Photograph of Duncan City Hall by Sharon Vanhouwe.
The City of Duncan has issued what it calls a “position paper” on the social problems being experienced by the community, as well as city’s commitment to finding solutions.
Duncan Mayor Michelle Staples calls the city’s position paper a tool “developed to outline the varying responsibilities of each level of government, and to detail the ongoing commitment of the City to support businesses, residents, and unsheltered individuals” as efforts continue to find solutions.
Mayor Staples goes on to say, “there is no easy fix, no one-size fits all response to address what is happening. It will take a multi-pronged approach.”
According to Chief Administrative Officer Peter de Verteuil: “In recent years, frustration has been mounting, which is understandable as the issues have grown. However, misinformation, uninformed accusations, and increased stigmatization are not acceptable, and they do not help address these issues.”
In its news release, the City says it has focused on “doing what it can with its limited resources and authority, while lobbying for provincial changes.”

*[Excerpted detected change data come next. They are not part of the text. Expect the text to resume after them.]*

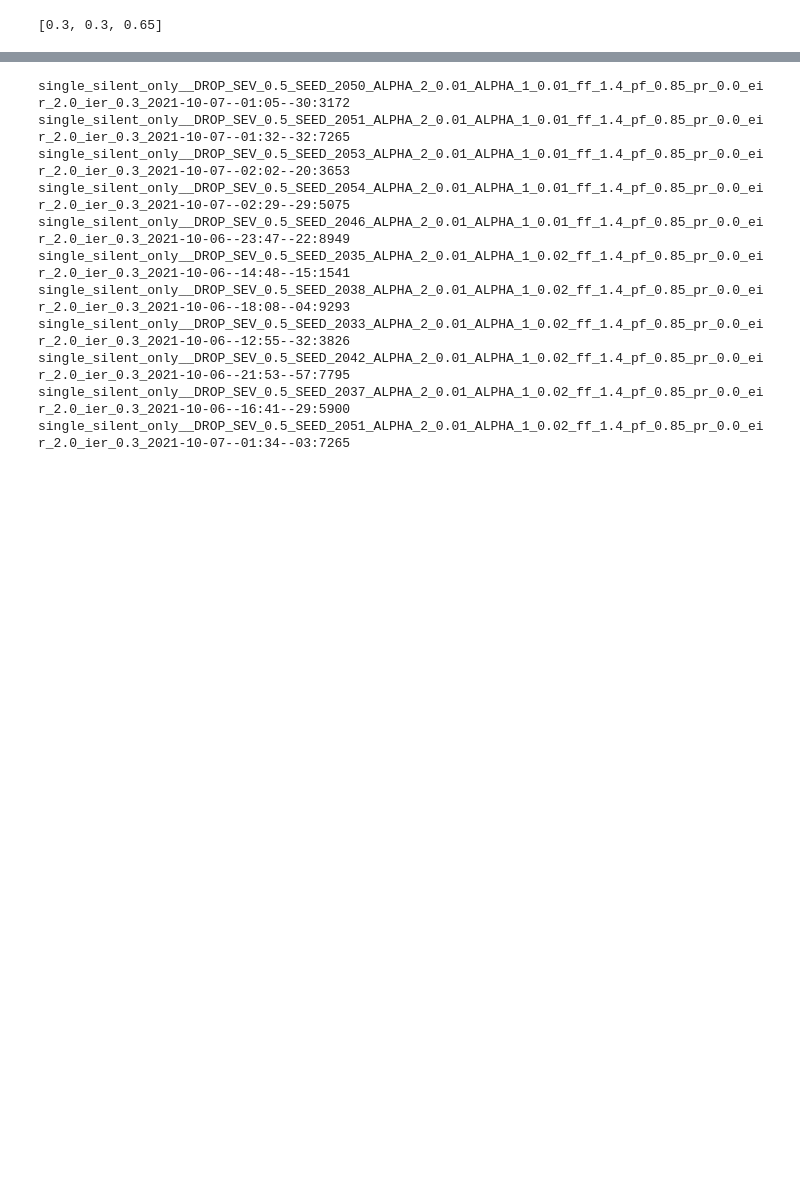
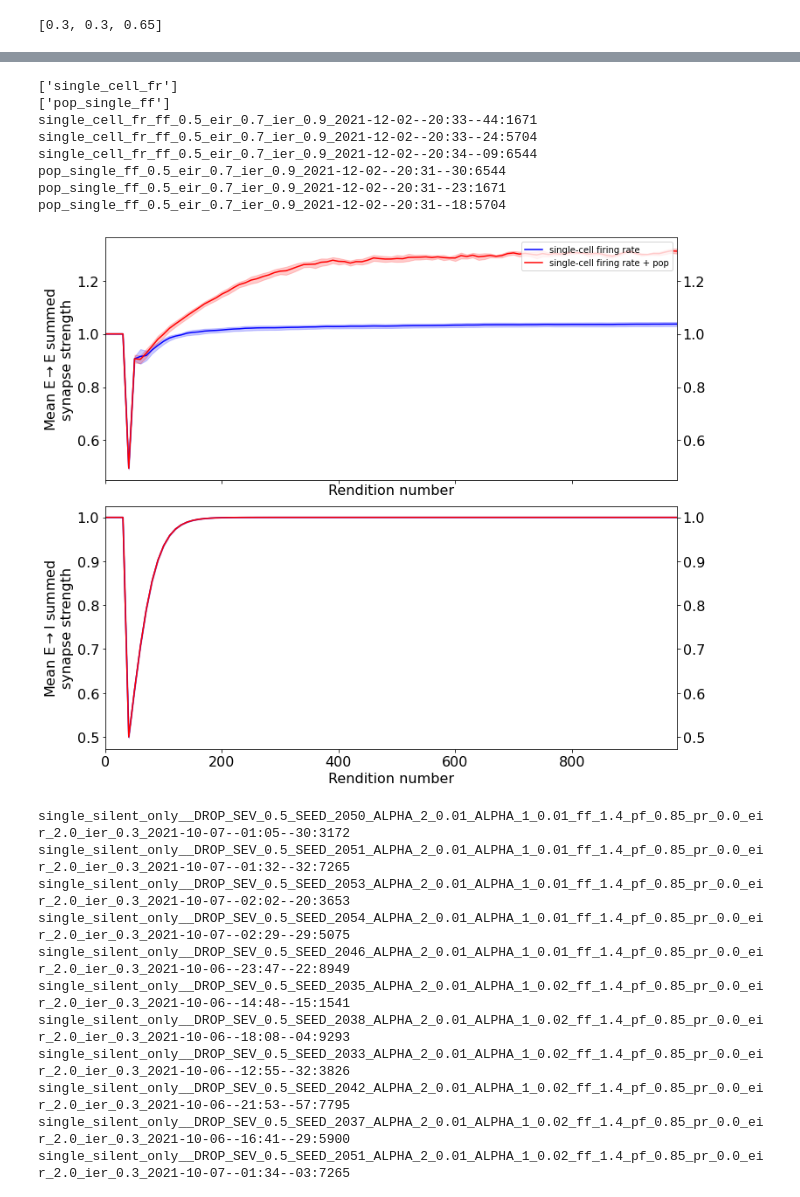
Before and after one commit to davidgbe/synfire_chain_growth, a Jupyter notebook: paper_figures_21_05_05/paper_figs_circa_21_10/multiple_parametric_21_09_28/mini_homeostatic_ei_weight_setpoint_21_12_02/paper_figures_nb_21_05_06.ipynb, the cells around one changed output, grey strips where cells are left out. Cells and saved outputs as stored; diff of their text form; code cells hidden in the pictures; blank space fills up the shorter version.

```diff
--- a/paper_figures_21_05_05/paper_figs_circa_21_10/multiple_parametric_21_09_28/mini_homeostatic_ei_weight_setpoint_21_12_02/paper_figures_nb_21_05_06.ipynb
+++ b/paper_figures_21_05_05/paper_figs_circa_21_10/multiple_parametric_21_09_28/mini_homeostatic_ei_weight_setpoint_21_12_02/paper_figures_nb_21_05_06.ipynb
@@ -512,3 +493,24 @@ file_name_ext='all_3_silent')
+# %%
+timepoints = np.arange(0, 99)
+
+make_figure_2_plot([
+    'single_cell_fr',
+    'pop_single_ff',
+], labels=[
+    'single-cell firing rate',
+    'single-cell firing rate + pop',
+], condition_colors=['blue', 'red'], timepoints=timepoints, cap=99, offsets=np.zeros(3), vertical_spacing=0.,
+file_name_ext='all_3_silent')
+# %% [output]
+['single_cell_fr']
+['pop_single_ff']
+single_cell_fr_ff_0.5_eir_0.7_ier_0.9_2021-12-02--20:33--44:1671
+single_cell_fr_ff_0.5_eir_0.7_ier_0.9_2021-12-02--20:33--24:5704
+single_cell_fr_ff_0.5_eir_0.7_ier_0.9_2021-12-02--20:34--09:6544
+pop_single_ff_0.5_eir_0.7_ier_0.9_2021-12-02--20:31--30:6544
+pop_single_ff_0.5_eir_0.7_ier_0.9_2021-12-02--20:31--23:1671
+pop_single_ff_0.5_eir_0.7_ier_0.9_2021-12-02--20:31--18:5704
+[figure, added]
 # %%
 
 def extract_final_weight_stats(names, recovered_dir_names, timepoints):
```
Also changed, not shown: parts of 8 cells of this notebook, 55 other files.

Duncan has undertaken a number of measures to resolve problems for vulnerable people, residents and homeowners, and businesses.
They include the Safer Community Plan, increased neighbourhood supports, increased spending on security and bylaw enforcement, and lobbying various provincial cabinet ministers for assistance.
Duncan council would like to see more action to create treatment beds, mental health facilities, affordable and supportive housing, and “the capacity and resources to ensure courts and correctional supports and services are there to address the disruptors and criminal elements such as drug dealing and theft.”
Mayor Staple says federal and provincial governments are helping to meet community needs and the Cowichan Valley must remain “focused on long-term solutions that provide support, dignity, and safety for everyone.”
Duncan City Council says it is advocating for the following changes at the provincial level:
- Revisit the Mental Health Act to improve treatment for those where other
- supports are insufficient
- Establish improved preventative measures (educate youth on addiction issues, expand counselling and outreach etc.)
- Provide additional court and corrections facilities resources to improve escalating sentencing
- Impose larger penalties for those pedalling the poisoned drug supply
- Improve neighbourhood security around the Overdose Prevention Site, shelters, supportive housing sites
- Increase supportive and affordable housing programs
- Increase treatment and recovery programs and beds
- Review the sharps distribution program
- Educate about safe supply